PROBLEM DESCRIPTION: List every line in this data where the string "README" occurs.

DATASET ENTRIES:

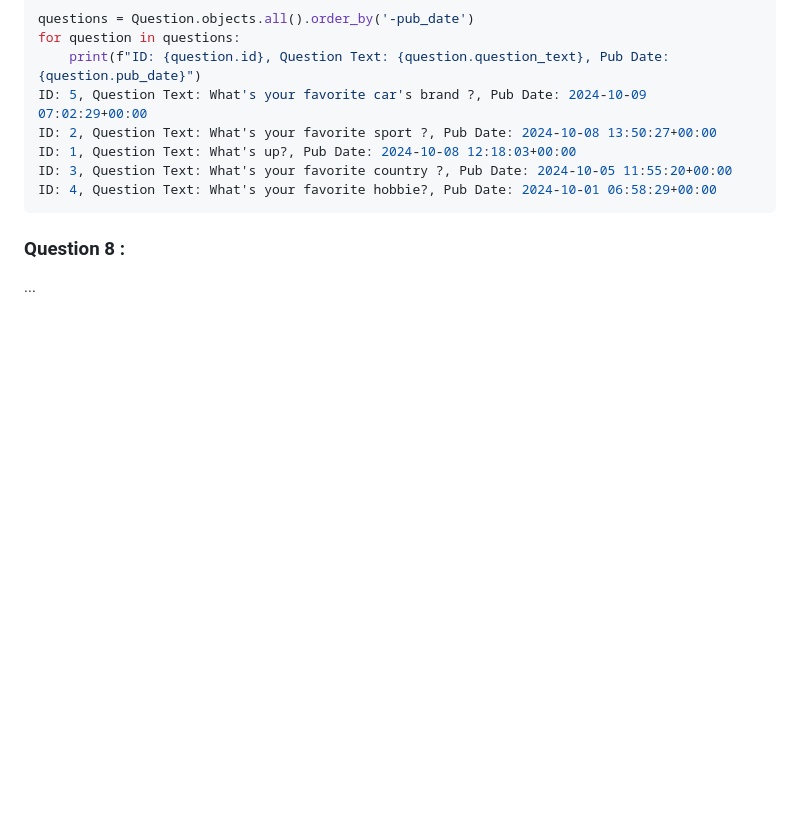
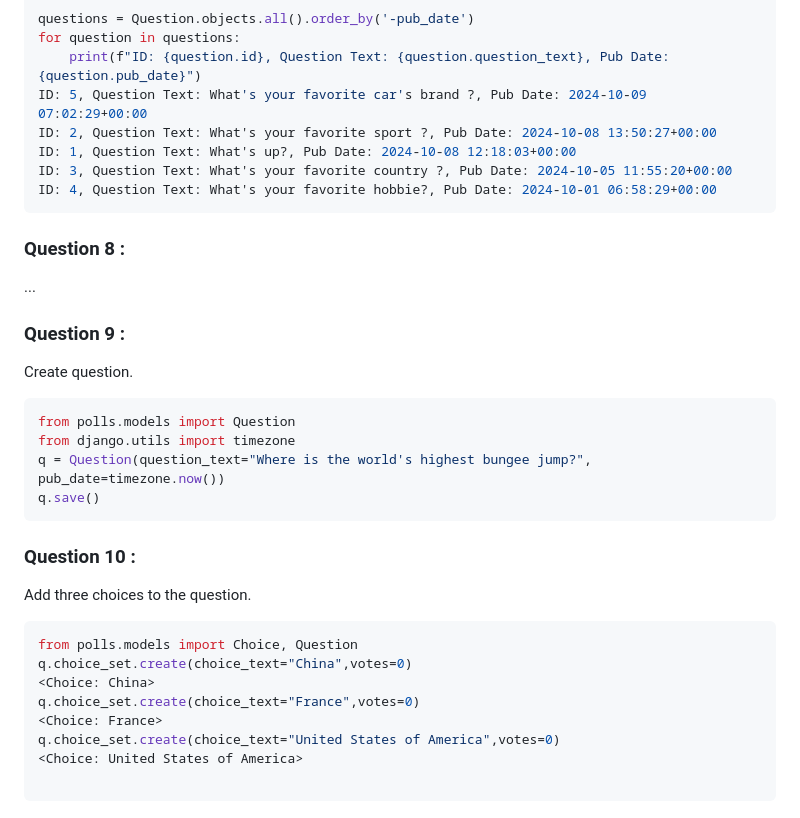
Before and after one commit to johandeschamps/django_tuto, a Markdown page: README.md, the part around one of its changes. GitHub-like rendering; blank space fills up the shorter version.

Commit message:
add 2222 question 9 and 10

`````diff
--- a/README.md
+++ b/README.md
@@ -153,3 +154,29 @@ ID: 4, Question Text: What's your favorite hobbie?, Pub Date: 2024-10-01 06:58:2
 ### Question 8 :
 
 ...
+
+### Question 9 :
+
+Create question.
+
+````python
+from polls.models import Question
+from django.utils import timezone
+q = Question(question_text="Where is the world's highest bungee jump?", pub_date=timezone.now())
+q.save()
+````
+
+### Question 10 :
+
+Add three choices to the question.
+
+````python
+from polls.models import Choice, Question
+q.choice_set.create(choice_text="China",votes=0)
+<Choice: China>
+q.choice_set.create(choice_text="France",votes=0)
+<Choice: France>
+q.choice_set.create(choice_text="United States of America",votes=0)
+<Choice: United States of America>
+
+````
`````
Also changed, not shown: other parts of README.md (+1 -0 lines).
* * *
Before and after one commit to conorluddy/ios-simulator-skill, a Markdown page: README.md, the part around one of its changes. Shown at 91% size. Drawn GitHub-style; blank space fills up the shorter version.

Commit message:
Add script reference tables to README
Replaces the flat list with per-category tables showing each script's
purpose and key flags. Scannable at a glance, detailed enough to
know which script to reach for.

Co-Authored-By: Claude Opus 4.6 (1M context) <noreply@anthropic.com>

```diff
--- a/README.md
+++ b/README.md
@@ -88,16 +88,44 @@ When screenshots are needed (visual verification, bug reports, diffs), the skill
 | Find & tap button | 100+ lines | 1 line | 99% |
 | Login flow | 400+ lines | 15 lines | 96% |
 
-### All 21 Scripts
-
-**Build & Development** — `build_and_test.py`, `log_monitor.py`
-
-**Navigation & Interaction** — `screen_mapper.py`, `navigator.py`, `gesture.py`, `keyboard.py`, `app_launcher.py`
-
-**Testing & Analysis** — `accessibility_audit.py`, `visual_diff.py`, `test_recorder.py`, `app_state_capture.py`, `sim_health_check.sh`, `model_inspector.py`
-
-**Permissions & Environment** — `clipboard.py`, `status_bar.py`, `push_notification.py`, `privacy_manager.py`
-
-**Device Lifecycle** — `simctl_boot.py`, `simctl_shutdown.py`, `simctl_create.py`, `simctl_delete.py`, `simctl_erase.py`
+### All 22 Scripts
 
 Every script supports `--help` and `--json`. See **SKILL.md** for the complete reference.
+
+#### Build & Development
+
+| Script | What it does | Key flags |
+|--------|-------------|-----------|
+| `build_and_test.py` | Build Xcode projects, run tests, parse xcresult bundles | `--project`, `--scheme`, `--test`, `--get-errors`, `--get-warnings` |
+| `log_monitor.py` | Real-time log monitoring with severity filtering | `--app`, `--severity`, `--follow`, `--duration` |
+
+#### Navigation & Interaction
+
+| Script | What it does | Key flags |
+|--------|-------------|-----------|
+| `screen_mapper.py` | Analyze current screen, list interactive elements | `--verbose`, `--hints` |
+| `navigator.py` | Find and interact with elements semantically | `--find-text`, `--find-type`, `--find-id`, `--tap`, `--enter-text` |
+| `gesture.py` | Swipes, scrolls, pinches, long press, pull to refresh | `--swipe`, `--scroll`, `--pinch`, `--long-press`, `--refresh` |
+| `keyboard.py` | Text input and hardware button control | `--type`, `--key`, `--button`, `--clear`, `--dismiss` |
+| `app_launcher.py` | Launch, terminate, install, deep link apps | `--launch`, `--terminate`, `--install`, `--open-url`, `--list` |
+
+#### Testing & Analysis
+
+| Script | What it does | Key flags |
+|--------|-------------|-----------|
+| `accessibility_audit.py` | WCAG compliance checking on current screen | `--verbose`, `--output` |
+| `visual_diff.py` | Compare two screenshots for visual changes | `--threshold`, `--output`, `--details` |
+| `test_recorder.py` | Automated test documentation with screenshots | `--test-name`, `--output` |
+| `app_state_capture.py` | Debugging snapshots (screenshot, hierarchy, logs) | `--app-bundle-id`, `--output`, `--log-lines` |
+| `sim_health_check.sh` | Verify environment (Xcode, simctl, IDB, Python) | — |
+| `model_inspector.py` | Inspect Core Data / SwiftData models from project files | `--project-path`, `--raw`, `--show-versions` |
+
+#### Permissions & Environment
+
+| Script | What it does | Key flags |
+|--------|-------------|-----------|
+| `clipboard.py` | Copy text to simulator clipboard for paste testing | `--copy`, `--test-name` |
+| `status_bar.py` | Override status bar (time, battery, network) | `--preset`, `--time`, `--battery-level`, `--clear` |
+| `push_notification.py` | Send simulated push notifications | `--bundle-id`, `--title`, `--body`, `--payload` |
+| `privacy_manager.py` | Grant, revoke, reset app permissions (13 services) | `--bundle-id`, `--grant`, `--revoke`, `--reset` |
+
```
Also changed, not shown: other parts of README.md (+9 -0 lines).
...
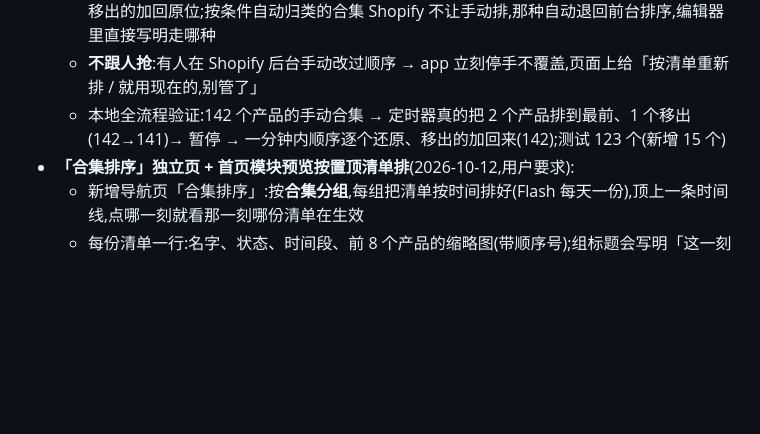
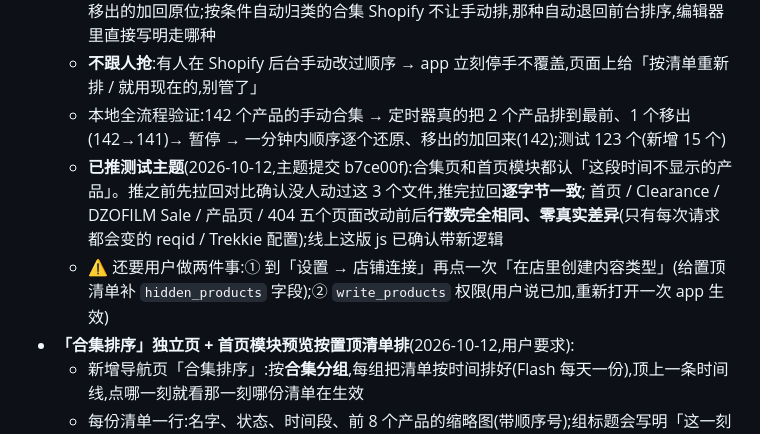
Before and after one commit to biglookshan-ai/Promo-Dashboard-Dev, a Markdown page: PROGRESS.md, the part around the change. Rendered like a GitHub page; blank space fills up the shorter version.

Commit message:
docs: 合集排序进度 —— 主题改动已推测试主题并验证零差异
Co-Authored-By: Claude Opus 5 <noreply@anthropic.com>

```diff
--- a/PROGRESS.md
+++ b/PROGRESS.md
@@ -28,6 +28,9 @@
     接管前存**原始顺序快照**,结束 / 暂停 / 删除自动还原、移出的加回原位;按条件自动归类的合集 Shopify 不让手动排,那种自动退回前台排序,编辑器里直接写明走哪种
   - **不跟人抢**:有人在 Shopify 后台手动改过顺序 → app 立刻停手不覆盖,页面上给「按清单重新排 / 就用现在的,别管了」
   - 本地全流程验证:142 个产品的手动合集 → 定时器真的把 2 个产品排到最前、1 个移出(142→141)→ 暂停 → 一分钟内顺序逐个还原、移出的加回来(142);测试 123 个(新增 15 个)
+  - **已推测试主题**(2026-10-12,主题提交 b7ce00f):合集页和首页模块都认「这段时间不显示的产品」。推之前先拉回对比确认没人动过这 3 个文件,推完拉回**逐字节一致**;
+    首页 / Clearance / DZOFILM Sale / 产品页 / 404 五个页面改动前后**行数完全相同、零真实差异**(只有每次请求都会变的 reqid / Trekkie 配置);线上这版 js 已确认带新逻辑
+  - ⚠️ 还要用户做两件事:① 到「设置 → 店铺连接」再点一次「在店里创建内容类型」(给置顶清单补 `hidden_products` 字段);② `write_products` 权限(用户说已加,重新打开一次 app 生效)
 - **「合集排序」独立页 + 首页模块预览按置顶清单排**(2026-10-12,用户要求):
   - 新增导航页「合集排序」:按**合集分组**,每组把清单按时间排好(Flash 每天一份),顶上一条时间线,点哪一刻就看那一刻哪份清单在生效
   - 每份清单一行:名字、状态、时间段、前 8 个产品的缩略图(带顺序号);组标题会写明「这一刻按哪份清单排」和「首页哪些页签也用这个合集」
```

SOLVED PROBLEM:
Before and after one commit to johandeschamps/django_tuto, a Markdown page: README.md, the part around one of its changes. GitHub-like rendering; blank space fills up the shorter version.
--- a/README.md
+++ b/README.md
Also changed, not shown: other parts of README.md (+1 -0 lines).
Before and after one commit to conorluddy/ios-simulator-skill, a Markdown page: README.md, the part around one of its changes. Shown at 91% size. Drawn GitHub-style; blank space fills up the shorter version.
Add script reference tables to README
--- a/README.md
+++ b/README.md
Also changed, not shown: other parts of README.md (+9 -0 lines).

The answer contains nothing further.